Action item » Could you show all lines in the entries below that contain the string "frontend"?

Source data

--*--

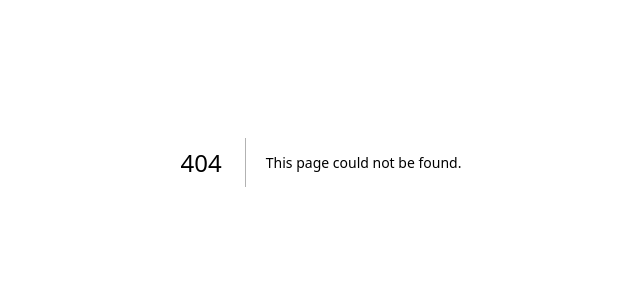
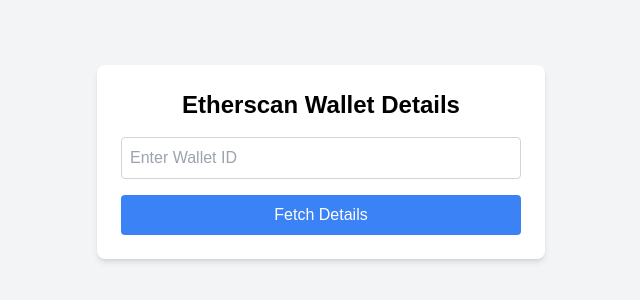
Before and after one commit to adarshsingh05/CryptoVigil-SIH, a Next.js app in the folder cryptovigil/frontend/cryptovigil/: page /PublicWallet in a window 1280 px wide. Before the commit this address had no page. Shown: the part 238-538 px from the top of the page, without its empty margins (319-959 px from the left). Built offline with nearby package versions, Linux system fonts and the light colour scheme.

Commit message:
final before sleep

```diff
--- a/cryptovigil/frontend/cryptovigil/package.json
+++ b/cryptovigil/frontend/cryptovigil/package.json
@@ -20,18 +20,24 @@
     "@react-spring/web": "^9.7.5",
     "@shadcn/ui": "^0.0.4",
     "@use-gesture/react": "^10.3.1",
+    "axios": "^1.7.9",
     "class-variance-authority": "^0.7.0",
     "clsx": "^2.1.1",
     "effect": "^3.10.15",
     "ethers": "^6.13.4",
     "framer-motion": "^11.11.17",
+    "install": "^0.13.0",
+    "leaflet": "^1.9.4",
     "lucide-react": "^0.460.0",
+    "mapbox-gl": "^3.8.0",
     "next": "^15.0.3",
+    "npm": "^10.9.2",
     "react": "^19.0.0-rc-66855b96-20241106",
     "react-beautiful-dnd": "^13.1.1",
     "react-dom": "19.0.0-rc-66855b96-20241106",
     "react-draggable": "^4.4.6",
     "react-icons": "^5.4.0",
+    "react-leaflet": "^4.2.1",
     "react-marquee-line": "^1.0.1",
     "react-router-dom": "^7.0.1",
     "react-simple-typewriter": "^5.0.1",
--- /dev/null
+++ b/cryptovigil/frontend/cryptovigil/src/app/PublicWallet/page.js
@@ -0,0 +1,119 @@
+// Install required dependencies
+// npm install axios
+
+'use client'; // Necessary for client-side rendering
+
+import { useState } from 'react';
+import axios from 'axios';
+
+export default function WalletFetcher() {
+  const [walletId, setWalletId] = useState('');
+  const [walletDetails, setWalletDetails] = useState(null);
+  const [transactions, setTransactions] = useState([]);
+  const [error, setError] = useState('');
+
+  const fetchWalletDetails = async () => {
+    setError('');
+    setWalletDetails(null);
+    setTransactions([]);
+
+    if (!walletId) {
+      setError('Please enter a wallet ID.');
+      return;
+    }
+
+    try {
+      // Fetch wallet balance
+      const balanceResponse = await axios.get(
+        `https://api.etherscan.io/api`,
+        {
+          params: {
+            module: 'account',
+            action: 'balance',
+            address: walletId,
+            tag: 'latest',
+            apikey: "DFDT36ETH2KWIIV5CGG3AQVZUQRFERWE8N",
+          },
+        }
+      );
+
+      if (balanceResponse.data.status === '1') {
+        const balanceInEther = parseFloat(balanceResponse.data.result) / 10 ** 18;
+        setWalletDetails({ balance: balanceInEther });
+      } else {
+        setError(balanceResponse.data.message || 'Unable to fetch wallet balance.');
+        return;
+      }
+
+      // Fetch last 10 transactions
+      const transactionsResponse = await axios.get(
+        `https://api.etherscan.io/api`,
+        {
+          params: {
+            module: 'account',
+            action: 'txlist',
+            address: walletId,
+            startblock: 0,
+            endblock: 99999999,
+            sort: 'desc',
+            apikey: "DFDT36ETH2KWIIV5CGG3AQVZUQRFERWE8N",
+          },
+        }
+      );
+
+      if (transactionsResponse.data.status === '1') {
+        setTransactions(transactionsResponse.data.result.slice(0, 10));
+      } else {
+        setError(transactionsResponse.data.message || 'Unable to fetch transactions.');
+      }
+    } catch (err) {
+      setError('An error occurred while fetching wallet details or transactions.');
+    }
+  };
+
+  return (
+    <div className="min-h-screen flex items-center justify-center bg-gray-100">
+      <div className="bg-white p-6 rounded-lg shadow-md w-full max-w-md">
+        <h1 className="text-2xl font-bold mb-4 text-center">Etherscan Wallet Details</h1>
+        <input
+          type="text"
+          placeholder="Enter Wallet ID"
+          value={walletId}
+          onChange={(e) => setWalletId(e.target.value)}
+          className="w-full p-2 border border-gray-300 rounded mb-4 focus:outline-none focus:ring focus:border-blue-300"
+        />
+        <button
+          onClick={fetchWalletDetails}
+          className="w-full bg-blue-500 text-white py-2 px-4 rounded hover:bg-blue-600"
+        >
+          Fetch Details
+        </button>
+        {error && (
+          <p className="text-red-500 text-sm mt-4 text-center">{error}</p>
+        )}
+        {walletDetails && (
+          <div className="mt-4 bg-gray-100 p-4 rounded">
+            <h2 className="text-lg font-bold mb-2">Wallet Details:</h2>
+            <p><strong>Balance:</strong> {walletDetails.balance} ETH</p>
+          </div>
+        )}
+        {transactions.length > 0 && (
+          <div className="mt-4 bg-gray-100 p-4 rounded">
+            <h2 className="text-lg font-bold mb-2">Last 10 Transactions:</h2>
+            <ul className="list-disc pl-5">
+              {transactions.map((tx, index) => (
+                <li key={index} className="mb-2">
+                  <p><strong>Hash:</strong> {tx.hash}</p>
+                  <p><strong>From:</strong> {tx.from}</p>
+                  <p><strong>To:</strong> {tx.to}</p>
+                  <p><strong>Value:</strong> {parseFloat(tx.value) / 10 ** 18} ETH</p>
+                  <p><strong>Date:</strong> {new Date(tx.timeStamp * 1000).toLocaleString()}</p>
+                </li>
+              ))}
+            </ul>
+          </div>
+        )}
+      </div>
+    </div>
+  );
+}
--- a/cryptovigil/frontend/cryptovigil/src/app/Testing/page.js
+++ b/cryptovigil/frontend/cryptovigil/src/app/Testing/page.js
@@ -1,9 +1,13 @@
 "use client";
 import React, { useState, useEffect } from "react";
 import styles from "../styles/GetInForm.module.css";
+import Link from "next/link";
+
 
 const DemoPage = () => {
+
   const [datas, setDatas] = useState([]);
+  const [ip, setIp] = useState(null);
   const [loading, setLoading] = useState(true);
   const [error, setError] = useState(null);
   const [selectedRow, setSelectedRow] = useState(null); // State to track selected row for the modal
@@ -25,6 +29,16 @@ const DemoPage = () => {
       tanggal: "11 April 2022",
     },
   ];
+  const handleSubmit = () => {
+
+    // Redirect to '/mapView' page, passing the IP as a query parameter
+    const router = useRouter();
+
+  // Redirect to '/mapView' with the IP as a query parameter
+  router.push(`/mapView?ip=${ip}`);
+
+  };
+
 
   useEffect(() => {
     const fetchData = async () => {
@@ -45,6 +59,8 @@ const DemoPage = () => {
 
     fetchData();
   }, []);
+
+
   useEffect(() => {
     fetch('https://backend-ip.vercel.app/api/ip', {
       method: 'GET',
@@ -52,12 +68,14 @@ const DemoPage = () => {
     })
     .then((response) => response.json())
     .then((data) => {
+      setIp(data.ip);
       console.log('IP Address 2:', data.ip);
     })
     .catch((error) => {
       console.error('Error fetching IP:', error);
     });
   }, []);
+
 
   return (
     <div
@@ -188,7 +206,11 @@ const DemoPage = () => {
             >
               Close
             </button>
-            <button className="ml-[450px] bg-blue-600 w-max h-[38px] rounded-lg p-1 text-white"> View Location</button>
+            <Link href={`/mapView?ip=${ip}`}>          View Location
+        </Link>
+            <button className="ml-[450px] bg-blue-600 w-max h-[38px] rounded-lg p-1 text-white"
+             onClick={handleSubmit}
+           > View Location</button>
           </div>
         </div>
       )}
--- /dev/null
+++ b/cryptovigil/frontend/cryptovigil/src/app/mapView/page.js
@@ -0,0 +1,60 @@
+"use client";
+import { useSearchParams } from 'next/navigation';
+import { useEffect, useState } from 'react';
+import Link from 'next/link';
+
+const MapView = () => {
+  const searchParams = useSearchParams();
+  const [ip, setIp] = useState(null);
+  const [locationData, setLocationData] = useState(null);
+  const [loading, setLoading] = useState(true);
+
+  useEffect(() => {
+    const ipParam = searchParams.get('ip'); // Get 'ip' query parameter
+    if (ipParam) {
+      setIp(ipParam);
+
+      // Fetch data from API using the IP address
+      const fetchLocationData = async () => {
+        try {
+          const response = await fetch(`http://api.ipstack.com/${ipParam}?access_key=35a8f5a87c5e5cc158144016e7252821`);
+          const data = await response.json();
+          setLocationData(data); // Set the API data
+        } catch (error) {
+          console.error('Error fetching location data:', error);
+        } finally {
+          setLoading(false); // Set loading to false when done
+        }
+      };
+
+      fetchLocationData();
+    }
+  }, [ip, searchParams]);
+
+  return (
+    <div>
+      <h1>Location Information</h1>
+      {loading ? (
+        <p>Loading location data...</p>
+      ) : locationData ? (
+        <div>
+          <p>IP Address: {ip}</p>
+          <p>Country: {locationData.country_name}</p>
+          <p>Region: {locationData.region_name}</p>
+          <p>City: {locationData.city}</p>
+          <p>Latitude: {locationData.latitude}</p>
+          <p>Longitude: {locationData.longitude}</p>
+
+          <Link href={`https://www.google.com/maps/@${locationData.latitude},${locationData.longitude},3082m/data=!3m1!1e3?entry=ttu&g_ep=EgoyMDI0MTIwOS4wIKXMDSoASAFQAw%3D%3D`}>
+          Track
+          </Link>
+        </div>
+
+      ) : (
+        <p>Error fetching location data.</p>
+      )}
+    </div>
+  );
+};
+
+export default MapView;
--- a/cryptovigil/frontend/cryptovigil/src/app/policeDashboard/page.js
+++ b/cryptovigil/frontend/cryptovigil/src/app/policeDashboard/page.js
@@ -45,7 +45,7 @@ const features = [
     status: "Flagged",
   },
   {
-    title: "Export Reports",
+    title: "Scrap Wallet Data",
     description:
       "Download transaction data for audits and analysis. Download complete pdf format data to get clear view of wallets,, Including Wallet id , Transaction, Gas Used and a lot more ",
     status: "Active",
@@ -224,7 +224,13 @@ const OfficialsPage = () => {
                         "https://bc-lemon.vercel.app/#!1AJbsFZ64EpEfS5UAjAfcUG8pH8Jn3rn1F"
                       ); // Redirect to /google when clicking the first card
                     }
+                    if (index === 5){
+                      router.push("https://node-view.vercel.app/")
+                    }
                   }}
+
+
+
                 >
                   <div className="flex justify-between items-center mb-4">
                     <h2
```
Also changed, not shown: 1 other file (tests, documents, lock files or other folders).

--*--

Answer space »
Before and after one commit to adarshsingh05/CryptoVigil-SIH, a Next.js app in the folder cryptovigil/frontend/cryptovigil/: page /PublicWallet in a window 1280 px wide. Before the commit this address had no page. Shown: the part 238-538 px from the top of the page, without its empty margins (319-959 px from the left). Built offline with nearby package versions, Linux system fonts and the light colour scheme.
--- a/cryptovigil/frontend/cryptovigil/package.json
+++ b/cryptovigil/frontend/cryptovigil/package.json
+++ b/cryptovigil/frontend/cryptovigil/src/app/PublicWallet/page.js
--- a/cryptovigil/frontend/cryptovigil/src/app/Testing/page.js
+++ b/cryptovigil/frontend/cryptovigil/src/app/Testing/page.js
+++ b/cryptovigil/frontend/cryptovigil/src/app/mapView/page.js
--- a/cryptovigil/frontend/cryptovigil/src/app/policeDashboard/page.js
+++ b/cryptovigil/frontend/cryptovigil/src/app/policeDashboard/page.js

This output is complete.